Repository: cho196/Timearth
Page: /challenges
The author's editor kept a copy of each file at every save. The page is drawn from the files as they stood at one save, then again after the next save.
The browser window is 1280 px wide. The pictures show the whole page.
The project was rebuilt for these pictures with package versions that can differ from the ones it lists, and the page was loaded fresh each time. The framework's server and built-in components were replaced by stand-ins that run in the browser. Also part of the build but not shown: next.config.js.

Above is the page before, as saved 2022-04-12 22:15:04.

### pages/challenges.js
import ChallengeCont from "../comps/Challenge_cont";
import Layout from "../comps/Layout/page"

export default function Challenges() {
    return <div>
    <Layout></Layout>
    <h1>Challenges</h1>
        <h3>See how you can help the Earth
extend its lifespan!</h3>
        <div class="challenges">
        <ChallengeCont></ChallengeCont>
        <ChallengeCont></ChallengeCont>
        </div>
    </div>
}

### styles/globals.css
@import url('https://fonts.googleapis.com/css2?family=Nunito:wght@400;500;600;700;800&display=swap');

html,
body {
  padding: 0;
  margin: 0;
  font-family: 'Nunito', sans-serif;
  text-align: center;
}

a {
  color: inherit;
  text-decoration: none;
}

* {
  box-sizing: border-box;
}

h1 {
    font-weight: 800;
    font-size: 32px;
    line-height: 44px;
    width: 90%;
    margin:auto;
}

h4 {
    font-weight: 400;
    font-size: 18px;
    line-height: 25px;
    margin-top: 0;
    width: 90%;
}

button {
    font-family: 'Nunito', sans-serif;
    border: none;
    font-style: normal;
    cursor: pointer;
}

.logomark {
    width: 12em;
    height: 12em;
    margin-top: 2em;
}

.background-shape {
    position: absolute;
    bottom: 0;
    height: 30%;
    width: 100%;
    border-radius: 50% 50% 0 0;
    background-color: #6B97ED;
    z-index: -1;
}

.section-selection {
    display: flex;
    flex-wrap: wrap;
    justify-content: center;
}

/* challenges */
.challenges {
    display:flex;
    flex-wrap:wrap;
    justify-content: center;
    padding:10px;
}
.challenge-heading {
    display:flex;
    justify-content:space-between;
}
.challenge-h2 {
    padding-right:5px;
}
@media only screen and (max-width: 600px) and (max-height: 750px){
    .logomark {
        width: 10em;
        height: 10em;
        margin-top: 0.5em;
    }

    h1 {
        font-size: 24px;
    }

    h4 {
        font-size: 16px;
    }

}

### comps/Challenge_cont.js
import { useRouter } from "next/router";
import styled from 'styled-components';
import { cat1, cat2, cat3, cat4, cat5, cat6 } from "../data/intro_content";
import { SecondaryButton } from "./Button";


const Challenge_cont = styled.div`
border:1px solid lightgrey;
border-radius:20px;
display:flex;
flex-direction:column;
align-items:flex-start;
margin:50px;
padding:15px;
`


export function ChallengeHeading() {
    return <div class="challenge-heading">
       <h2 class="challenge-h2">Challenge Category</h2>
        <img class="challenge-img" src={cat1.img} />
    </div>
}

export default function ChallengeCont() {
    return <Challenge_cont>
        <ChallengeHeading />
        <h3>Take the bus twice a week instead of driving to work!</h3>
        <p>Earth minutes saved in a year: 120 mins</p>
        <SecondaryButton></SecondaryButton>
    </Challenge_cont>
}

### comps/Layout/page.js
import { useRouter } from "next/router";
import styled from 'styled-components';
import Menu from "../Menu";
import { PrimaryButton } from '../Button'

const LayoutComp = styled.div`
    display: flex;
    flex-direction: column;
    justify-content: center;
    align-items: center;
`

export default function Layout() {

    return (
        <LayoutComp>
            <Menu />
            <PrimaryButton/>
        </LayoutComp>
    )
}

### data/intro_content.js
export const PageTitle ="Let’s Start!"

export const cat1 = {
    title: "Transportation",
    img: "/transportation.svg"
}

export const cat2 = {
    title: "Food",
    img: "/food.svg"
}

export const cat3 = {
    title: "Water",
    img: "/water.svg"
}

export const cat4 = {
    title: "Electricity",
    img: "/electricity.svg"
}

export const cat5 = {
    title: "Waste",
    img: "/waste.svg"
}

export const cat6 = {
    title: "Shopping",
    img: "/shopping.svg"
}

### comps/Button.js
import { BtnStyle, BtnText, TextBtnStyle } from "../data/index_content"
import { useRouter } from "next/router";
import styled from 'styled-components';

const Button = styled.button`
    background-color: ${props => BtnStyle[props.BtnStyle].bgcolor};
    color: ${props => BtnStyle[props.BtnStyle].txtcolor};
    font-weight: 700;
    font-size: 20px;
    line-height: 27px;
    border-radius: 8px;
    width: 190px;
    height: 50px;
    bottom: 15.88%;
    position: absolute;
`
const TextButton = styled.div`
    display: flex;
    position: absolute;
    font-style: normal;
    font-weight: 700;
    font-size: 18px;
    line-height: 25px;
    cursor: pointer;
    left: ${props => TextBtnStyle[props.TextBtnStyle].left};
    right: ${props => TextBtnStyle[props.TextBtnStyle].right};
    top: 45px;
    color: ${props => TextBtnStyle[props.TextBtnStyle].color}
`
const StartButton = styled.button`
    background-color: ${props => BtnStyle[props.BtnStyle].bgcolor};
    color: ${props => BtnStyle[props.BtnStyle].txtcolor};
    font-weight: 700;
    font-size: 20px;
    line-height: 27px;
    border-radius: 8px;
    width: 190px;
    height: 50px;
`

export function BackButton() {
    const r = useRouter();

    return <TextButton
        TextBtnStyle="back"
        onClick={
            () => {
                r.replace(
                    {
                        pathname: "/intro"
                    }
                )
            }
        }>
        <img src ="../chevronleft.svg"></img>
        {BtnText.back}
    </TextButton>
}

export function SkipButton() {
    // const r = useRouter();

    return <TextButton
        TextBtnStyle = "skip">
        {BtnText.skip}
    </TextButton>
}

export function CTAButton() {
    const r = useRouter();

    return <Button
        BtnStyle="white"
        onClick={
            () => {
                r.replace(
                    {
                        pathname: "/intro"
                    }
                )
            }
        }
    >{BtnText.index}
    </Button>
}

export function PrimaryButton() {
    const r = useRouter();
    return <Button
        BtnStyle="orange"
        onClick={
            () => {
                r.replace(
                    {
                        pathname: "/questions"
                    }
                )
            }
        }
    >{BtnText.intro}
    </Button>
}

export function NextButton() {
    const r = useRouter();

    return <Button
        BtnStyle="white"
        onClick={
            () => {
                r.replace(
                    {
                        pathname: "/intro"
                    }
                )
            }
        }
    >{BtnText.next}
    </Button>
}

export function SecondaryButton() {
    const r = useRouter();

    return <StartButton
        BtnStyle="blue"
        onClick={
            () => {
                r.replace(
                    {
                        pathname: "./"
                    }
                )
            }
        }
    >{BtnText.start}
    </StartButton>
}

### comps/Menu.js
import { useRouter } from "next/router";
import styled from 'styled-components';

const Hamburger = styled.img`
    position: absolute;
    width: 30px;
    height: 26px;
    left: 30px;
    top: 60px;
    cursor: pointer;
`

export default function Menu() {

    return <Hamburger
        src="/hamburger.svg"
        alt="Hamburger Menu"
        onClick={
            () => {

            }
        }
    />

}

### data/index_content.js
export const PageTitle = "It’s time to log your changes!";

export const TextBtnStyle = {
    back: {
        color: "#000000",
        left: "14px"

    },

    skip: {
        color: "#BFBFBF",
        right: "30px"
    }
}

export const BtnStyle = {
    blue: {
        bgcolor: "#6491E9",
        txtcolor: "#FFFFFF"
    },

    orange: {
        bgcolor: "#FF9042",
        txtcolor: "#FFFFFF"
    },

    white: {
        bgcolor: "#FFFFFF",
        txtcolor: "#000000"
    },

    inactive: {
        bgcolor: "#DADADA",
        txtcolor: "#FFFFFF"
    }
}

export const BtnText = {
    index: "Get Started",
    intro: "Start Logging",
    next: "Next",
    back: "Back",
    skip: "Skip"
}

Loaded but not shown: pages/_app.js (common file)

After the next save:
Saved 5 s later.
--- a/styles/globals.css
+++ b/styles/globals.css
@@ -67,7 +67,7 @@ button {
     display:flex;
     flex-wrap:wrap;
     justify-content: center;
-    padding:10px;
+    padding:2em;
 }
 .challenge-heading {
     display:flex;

-------------------------

→ EXERCISE PROMPT: State how many lines above include the word "BtnText", and nothing more.

→ WRITTEN RESPONSE: 8